Lauren Good Day
Lauren Good Day “Good Day Woman” is an Multi- award winning Arikara, Hidatsa, Blackfeet and Plains Cree artist. She is an enrolled member of the Three Affiliated Tribes (Mandan, Hidatsa, Arikara Nation) of the Ft. Berthold Reservation in North Dakota, USA and also a registered Treaty Indian with the Sweet Grass Cree First Nation in Saskatchewan, Canada. She has shown her artwork at the world’s most prestigious Native American juried art shows such as the Santa Fe Indian Market in Santa Fe NM, Heard Guild Museum Market in Phoenix AZ, Autry American Indian Arts Marketplace Los Angeles CA, Eiteljorg Museum Indian Market Indianapolis IN, Cherokee Indian Market in Tulsa OK, Red Earth Fine Arts Festival in Oklahoma City OK and the Northern Plains Indian Art Show in Sioux Falls SD. Her Awards include many First Places in Tribal Arts, Traditional Arts, Cultural Arts, Diverse Arts, Beadwork, Drawings, Textiles and the prestigious Best of Tribal Arts award. Lauren’s artwork has been part of numerous solo and group exhibitions at galleries and museums across the Country.
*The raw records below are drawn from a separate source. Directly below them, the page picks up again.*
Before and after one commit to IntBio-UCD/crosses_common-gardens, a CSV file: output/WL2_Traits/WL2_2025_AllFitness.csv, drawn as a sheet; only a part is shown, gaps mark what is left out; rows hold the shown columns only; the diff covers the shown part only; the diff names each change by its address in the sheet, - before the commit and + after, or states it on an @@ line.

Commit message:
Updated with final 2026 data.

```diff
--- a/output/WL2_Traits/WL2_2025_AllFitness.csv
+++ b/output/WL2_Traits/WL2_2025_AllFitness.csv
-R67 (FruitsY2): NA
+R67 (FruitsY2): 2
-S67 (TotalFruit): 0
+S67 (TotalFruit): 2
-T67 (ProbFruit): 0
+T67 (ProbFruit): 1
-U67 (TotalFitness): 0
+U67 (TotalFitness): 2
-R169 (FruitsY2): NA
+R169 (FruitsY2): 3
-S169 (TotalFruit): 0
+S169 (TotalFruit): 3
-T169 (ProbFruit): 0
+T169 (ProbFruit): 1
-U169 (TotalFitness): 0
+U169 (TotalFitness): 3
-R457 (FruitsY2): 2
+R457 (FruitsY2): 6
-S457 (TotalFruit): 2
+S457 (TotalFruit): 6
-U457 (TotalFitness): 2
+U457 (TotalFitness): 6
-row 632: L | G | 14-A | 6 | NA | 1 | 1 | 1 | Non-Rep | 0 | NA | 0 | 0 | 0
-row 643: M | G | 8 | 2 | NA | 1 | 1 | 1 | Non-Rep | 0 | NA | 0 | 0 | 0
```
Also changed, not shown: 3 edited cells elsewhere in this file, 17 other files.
Lauren has always had a passion for promoting and revitalizing the arts of her people while developing new methods and incorporating new ideas. She has been creating Native American art since age 6. Starting out with beadwork and Tribal regalia, she then expanded her work into mediums such as quillwork, ledger drawings, rawhide parfleche, and clothing.
Being a sought after artist and designer her work is in numerous public and private collections throughout the United States, Canada and the World, including the The National Museum of American Indian Washington DC and New York City, The Heard Museum, Phoenix AZ, Buffalo Bill Center of the West, Plains Indian Museum Cody Wyoming, and Red Cloud Heritage Center Pine Ridge SD. She holds a Bachelor of Arts degree in Indigenous Studies from the Institute of American Indian Arts and Culture in Santa Fe, NM. Lauren lives on the rolling hills of North Dakota, her traditional homelands. She continues to be steeped within the cultural life ways of her people and actively helps with language and culture revitalization efforts, participates in cultural celebrations, powwows and her tribal ceremonial doings. Her role as a mother and woman of her tribe guide her to continue on the arts of her people for the generations to come.